▶ **Exercise description**:
I'd like the entries reproduced exactly, with all pictures omitted.

▶ **Data in this exercise**:

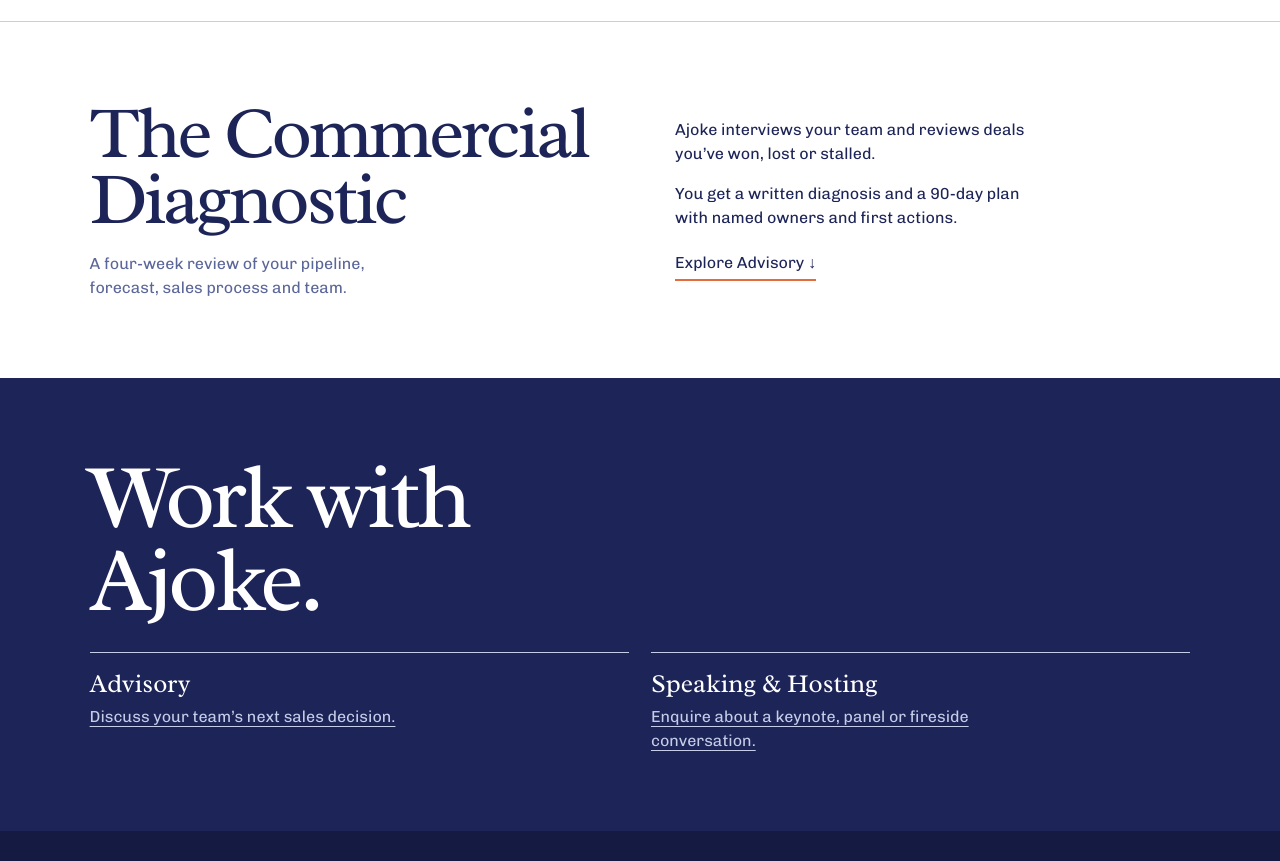
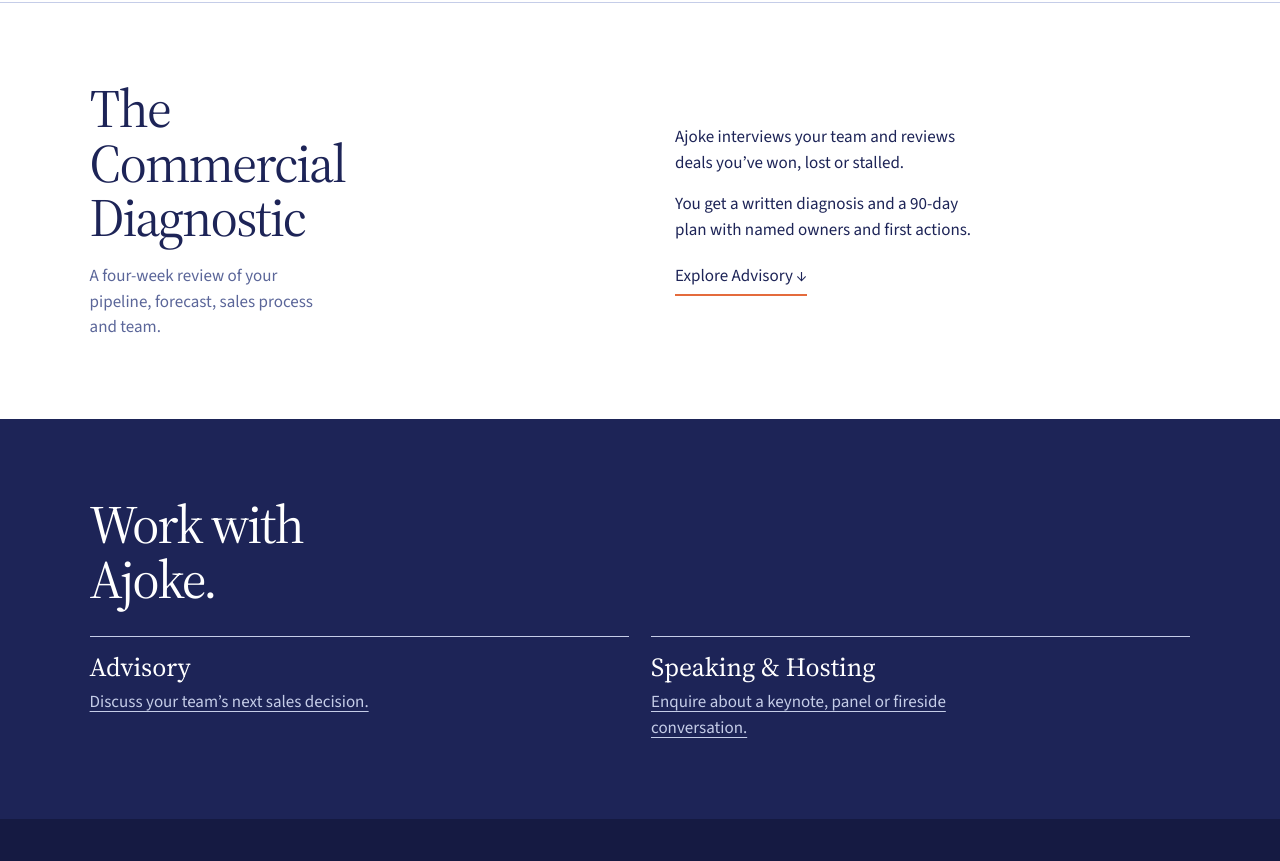
Before and after one commit to jokeogunsola/project-beautiful, a plain HTML site: page index.html in a window 1280 px wide. Shown: the part 757-1618 px from the top of the page. Drawn offline with Linux system fonts and the light colour scheme.

Commit message:
Type: brand fonts on the homepage, one section-heading size, 17px body text
Co-Authored-By: Claude Opus 5.5 <noreply@anthropic.com>

```diff
--- a/assets/redesign/site.css
+++ b/assets/redesign/site.css
@@ -1,38 +1,16 @@
-@font-face {
-  font-family: 'Chivo';
-  font-style: normal;
-  font-weight: 400;
-  font-display: swap;
-  src: url(/assets/redesign/792a9376fb4dec24.ttf) format('truetype');
-}
-@font-face {
-  font-family: 'Chivo';
-  font-style: normal;
-  font-weight: 500;
-  font-display: swap;
-  src: url(/assets/redesign/b696534a0344fb00.ttf) format('truetype');
-}
-@font-face {
-  font-family: 'Radley';
-  font-style: normal;
-  font-weight: 400;
-  font-display: swap;
-  src: url(/assets/redesign/0d9d92716c050083.ttf) format('truetype');
-}
-
 @font-face{font-family:'Source Serif 4';src:url(/assets/redesign/2a24bad466f09b88.woff2) format('woff2');font-weight:400 700;font-display:swap}
 @font-face{font-family:'Source Sans 3';src:url(/assets/redesign/587435ca9d90732b.woff2) format('woff2');font-weight:400 700;font-display:swap}
 
-  #ajoke-homepage-four-week { --ae-paper:#FFFFFF;--ae-ink:#1D2457;--ae-red:#E46B3C;background:var(--ae-paper);color:var(--ae-ink);font:400 15px/1.5 Chivo,sans-serif; }
+  #ajoke-homepage-four-week { --ae-paper:#FFFFFF;--ae-ink:#1D2457;--ae-red:#E46B3C;background:var(--ae-paper);color:var(--ae-ink);font:400 17px/1.5 "Source Sans 3",sans-serif; }
   #ajoke-homepage-four-week * { box-sizing:border-box; }
   #ajoke-homepage-four-week header { display:flex;justify-content:space-between;align-items:center;gap:16px;padding:19px clamp(17px,5%,58px); }
-  #ajoke-homepage-four-week .ae-name { display:flex;align-items:center;gap:9px;white-space:nowrap;font:400 25px/1 Radley,Georgia,serif; }
+  #ajoke-homepage-four-week .ae-name { display:flex;align-items:center;gap:9px;white-space:nowrap;font:400 25px/1 "Source Serif 4",Georgia,serif; }
   #ajoke-homepage-four-week .ae-name img { width:29px;height:29px;object-fit:contain; }
   #ajoke-homepage-four-week .ae-nav { display:flex;gap:clamp(12px,3vw,31px);font-size:12px;text-align:right; }
   #ajoke-homepage-four-week .ae-opening { display:grid;grid-template-columns:1.13fr 1fr;background:var(--ae-ink);color:var(--ae-paper); }
   #ajoke-homepage-four-week .ae-intro { align-self:center;padding:54px clamp(25px,6vw,68px) 61px; }
   #ajoke-homepage-four-week p,#ajoke-homepage-four-week h2,#ajoke-homepage-four-week figure { margin:0; }
-  #ajoke-homepage-four-week h2 { max-width:10ch;color:var(--ae-paper);font:400 clamp(52px,7.5vw,92px)/.9 Radley,Georgia,serif;letter-spacing:-.043em; }
+  #ajoke-homepage-four-week h2 { max-width:10ch;color:var(--ae-paper);font:400 clamp(52px,7.5vw,92px)/.9 "Source Serif 4",Georgia,serif;letter-spacing:-.043em; }
   #ajoke-homepage-four-week .ae-description { max-width:34ch;margin-top:24px; }
   #ajoke-homepage-four-week .ae-cta { display:inline-flex;max-width:100%;align-items:center;gap:13px;margin-top:28px;padding:11px 0 8px;border-bottom:2px solid #E46B3C;color:var(--ae-paper);font-size:13px;font-weight:500; }
   #ajoke-homepage-four-week figure { position:relative;min-height:440px;overflow:hidden; }
@@ -78,11 +56,11 @@
   #ajoke-homepage-four-week .ae-close h2 { color:#FFFFFF !important; }
   #ajoke-homepage-four-week .ae-routes { display:grid; grid-template-columns:1fr 1fr; gap:22px; margin-top:30px; }
   #ajoke-homepage-four-week .ae-routes > div { border-top:1px solid #C5CDE8; padding-top:16px; }
-  #ajoke-homepage-four-week .ae-routes h3 { margin:0 0 7px; font:400 26px/1.15 Radley,Georgia,serif; color:#FFFFFF !important; }
+  #ajoke-homepage-four-week .ae-routes h3 { margin:0 0 7px; font:400 26px/1.15 "Source Serif 4",Georgia,serif; color:#FFFFFF !important; }
   #ajoke-homepage-four-week .ae-routes p { max-width:40ch; color:#C5CDE8 !important; }
   @media(max-width:600px) { #ajoke-homepage-four-week .ae-chapter,#ajoke-homepage-four-week .ae-routes { grid-template-columns:1fr; } }
 
-#ajoke-homepage-four-week h1{margin:0;max-width:10ch;color:white;font:400 clamp(52px,7.5vw,92px)/.9 Radley,Georgia,serif;letter-spacing:-.043em}@media(max-width:660px){#ajoke-homepage-four-week h1{font-size:clamp(44px,11vw,65px)}}
+#ajoke-homepage-four-week h1{margin:0;max-width:10ch;color:white;font:400 clamp(52px,7.5vw,92px)/.9 "Source Serif 4",Georgia,serif;letter-spacing:-.043em}@media(max-width:660px){#ajoke-homepage-four-week h1{font-size:clamp(44px,11vw,65px)}}
 
   #ajoke-advisory-privacy-line { --ink:#1D2457;--mid:#5B6699;--resist:#C5CDE8;--spark:#E46B3C; background:#fff;color:var(--ink);font:400 17px/1.48 "Source Sans 3",Verdana,sans-serif; }
   #ajoke-advisory-privacy-line * { box-sizing:border-box; }
@@ -403,3 +381,8 @@ img,svg{display:block;max-width:100%}
    :not(.x) lifts specificity to match the page-scoped rules above, so this later rule wins. */
 :is(#ajoke-homepage-four-week,#ajoke-advisory-privacy-line,#ajoke-speaking-stage-editorial,#ajoke-about-linkedin) h1:not(.x){font:400 clamp(44px,6.2vw,88px)/.98 "Source Serif 4",Georgia,serif;letter-spacing:-.045em}
 @media(max-width:660px){:is(#ajoke-homepage-four-week,#ajoke-advisory-privacy-line,#ajoke-speaking-stage-editorial,#ajoke-about-linkedin) h1:not(.x){font-size:clamp(36px,9.6vw,52px)}}
+
+/* Section headings share one size across the new pages; the smaller form headings stay at their own shared size */
+:is(#ajoke-homepage-four-week .ae-chapter,#ajoke-homepage-four-week .ae-close,#ajoke-advisory-privacy-line .aa-work,#ajoke-advisory-privacy-line .aa-next) h2:not(.x){font:400 clamp(34px,4.2vw,56px)/1.02 "Source Serif 4",Georgia,serif;letter-spacing:-.035em}
+/* Body text: 17px on every new page */
+#ajoke-homepage-four-week{font-size:17px}
```
Also changed, not shown: assets/redesign/0d9d92716c050083.ttf (deleted), assets/redesign/792a9376fb4dec24.ttf (deleted), assets/redesign/b696534a0344fb00.ttf (deleted).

▶ **Solution to the exercise**:
Before and after one commit to jokeogunsola/project-beautiful, a plain HTML site: page index.html in a window 1280 px wide. Shown: the part 757-1618 px from the top of the page. Drawn offline with Linux system fonts and the light colour scheme.

Commit message:
Type: brand fonts on the homepage, one section-heading size, 17px body text
Co-Authored-By: Claude Opus 5.5 <noreply@anthropic.com>

```diff
--- a/assets/redesign/site.css
+++ b/assets/redesign/site.css
@@ -1,38 +1,16 @@
-@font-face {
-  font-family: 'Chivo';
-  font-style: normal;
-  font-weight: 400;
-  font-display: swap;
-  src: url(/assets/redesign/792a9376fb4dec24.ttf) format('truetype');
-}
-@font-face {
-  font-family: 'Chivo';
-  font-style: normal;
-  font-weight: 500;
-  font-display: swap;
-  src: url(/assets/redesign/b696534a0344fb00.ttf) format('truetype');
-}
-@font-face {
-  font-family: 'Radley';
-  font-style: normal;
-  font-weight: 400;
-  font-display: swap;
-  src: url(/assets/redesign/0d9d92716c050083.ttf) format('truetype');
-}
-
 @font-face{font-family:'Source Serif 4';src:url(/assets/redesign/2a24bad466f09b88.woff2) format('woff2');font-weight:400 700;font-display:swap}
 @font-face{font-family:'Source Sans 3';src:url(/assets/redesign/587435ca9d90732b.woff2) format('woff2');font-weight:400 700;font-display:swap}
 
-  #ajoke-homepage-four-week { --ae-paper:#FFFFFF;--ae-ink:#1D2457;--ae-red:#E46B3C;background:var(--ae-paper);color:var(--ae-ink);font:400 15px/1.5 Chivo,sans-serif; }
+  #ajoke-homepage-four-week { --ae-paper:#FFFFFF;--ae-ink:#1D2457;--ae-red:#E46B3C;background:var(--ae-paper);color:var(--ae-ink);font:400 17px/1.5 "Source Sans 3",sans-serif; }
   #ajoke-homepage-four-week * { box-sizing:border-box; }
   #ajoke-homepage-four-week header { display:flex;justify-content:space-between;align-items:center;gap:16px;padding:19px clamp(17px,5%,58px); }
-  #ajoke-homepage-four-week .ae-name { display:flex;align-items:center;gap:9px;white-space:nowrap;font:400 25px/1 Radley,Georgia,serif; }
+  #ajoke-homepage-four-week .ae-name { display:flex;align-items:center;gap:9px;white-space:nowrap;font:400 25px/1 "Source Serif 4",Georgia,serif; }
   #ajoke-homepage-four-week .ae-name img { width:29px;height:29px;object-fit:contain; }
   #ajoke-homepage-four-week .ae-nav { display:flex;gap:clamp(12px,3vw,31px);font-size:12px;text-align:right; }
   #ajoke-homepage-four-week .ae-opening { display:grid;grid-template-columns:1.13fr 1fr;background:var(--ae-ink);color:var(--ae-paper); }
   #ajoke-homepage-four-week .ae-intro { align-self:center;padding:54px clamp(25px,6vw,68px) 61px; }
   #ajoke-homepage-four-week p,#ajoke-homepage-four-week h2,#ajoke-homepage-four-week figure { margin:0; }
-  #ajoke-homepage-four-week h2 { max-width:10ch;color:var(--ae-paper);font:400 clamp(52px,7.5vw,92px)/.9 Radley,Georgia,serif;letter-spacing:-.043em; }
+  #ajoke-homepage-four-week h2 { max-width:10ch;color:var(--ae-paper);font:400 clamp(52px,7.5vw,92px)/.9 "Source Serif 4",Georgia,serif;letter-spacing:-.043em; }
   #ajoke-homepage-four-week .ae-description { max-width:34ch;margin-top:24px; }
   #ajoke-homepage-four-week .ae-cta { display:inline-flex;max-width:100%;align-items:center;gap:13px;margin-top:28px;padding:11px 0 8px;border-bottom:2px solid #E46B3C;color:var(--ae-paper);font-size:13px;font-weight:500; }
   #ajoke-homepage-four-week figure { position:relative;min-height:440px;overflow:hidden; }
@@ -78,11 +56,11 @@
   #ajoke-homepage-four-week .ae-close h2 { color:#FFFFFF !important; }
   #ajoke-homepage-four-week .ae-routes { display:grid; grid-template-columns:1fr 1fr; gap:22px; margin-top:30px; }
   #ajoke-homepage-four-week .ae-routes > div { border-top:1px solid #C5CDE8; padding-top:16px; }
-  #ajoke-homepage-four-week .ae-routes h3 { margin:0 0 7px; font:400 26px/1.15 Radley,Georgia,serif; color:#FFFFFF !important; }
+  #ajoke-homepage-four-week .ae-routes h3 { margin:0 0 7px; font:400 26px/1.15 "Source Serif 4",Georgia,serif; color:#FFFFFF !important; }
   #ajoke-homepage-four-week .ae-routes p { max-width:40ch; color:#C5CDE8 !important; }
   @media(max-width:600px) { #ajoke-homepage-four-week .ae-chapter,#ajoke-homepage-four-week .ae-routes { grid-template-columns:1fr; } }
 
-#ajoke-homepage-four-week h1{margin:0;max-width:10ch;color:white;font:400 clamp(52px,7.5vw,92px)/.9 Radley,Georgia,serif;letter-spacing:-.043em}@media(max-width:660px){#ajoke-homepage-four-week h1{font-size:clamp(44px,11vw,65px)}}
+#ajoke-homepage-four-week h1{margin:0;max-width:10ch;color:white;font:400 clamp(52px,7.5vw,92px)/.9 "Source Serif 4",Georgia,serif;letter-spacing:-.043em}@media(max-width:660px){#ajoke-homepage-four-week h1{font-size:clamp(44px,11vw,65px)}}
 
   #ajoke-advisory-privacy-line { --ink:#1D2457;--mid:#5B6699;--resist:#C5CDE8;--spark:#E46B3C; background:#fff;color:var(--ink);font:400 17px/1.48 "Source Sans 3",Verdana,sans-serif; }
   #ajoke-advisory-privacy-line * { box-sizing:border-box; }
@@ -403,3 +381,8 @@ img,svg{display:block;max-width:100%}
    :not(.x) lifts specificity to match the page-scoped rules above, so this later rule wins. */
 :is(#ajoke-homepage-four-week,#ajoke-advisory-privacy-line,#ajoke-speaking-stage-editorial,#ajoke-about-linkedin) h1:not(.x){font:400 clamp(44px,6.2vw,88px)/.98 "Source Serif 4",Georgia,serif;letter-spacing:-.045em}
 @media(max-width:660px){:is(#ajoke-homepage-four-week,#ajoke-advisory-privacy-line,#ajoke-speaking-stage-editorial,#ajoke-about-linkedin) h1:not(.x){font-size:clamp(36px,9.6vw,52px)}}
+
+/* Section headings share one size across the new pages; the smaller form headings stay at their own shared size */
+:is(#ajoke-homepage-four-week .ae-chapter,#ajoke-homepage-four-week .ae-close,#ajoke-advisory-privacy-line .aa-work,#ajoke-advisory-privacy-line .aa-next) h2:not(.x){font:400 clamp(34px,4.2vw,56px)/1.02 "Source Serif 4",Georgia,serif;letter-spacing:-.035em}
+/* Body text: 17px on every new page */
+#ajoke-homepage-four-week{font-size:17px}
```
Also changed, not shown: assets/redesign/0d9d92716c050083.ttf (deleted), assets/redesign/792a9376fb4dec24.ttf (deleted), assets/redesign/b696534a0344fb00.ttf (deleted).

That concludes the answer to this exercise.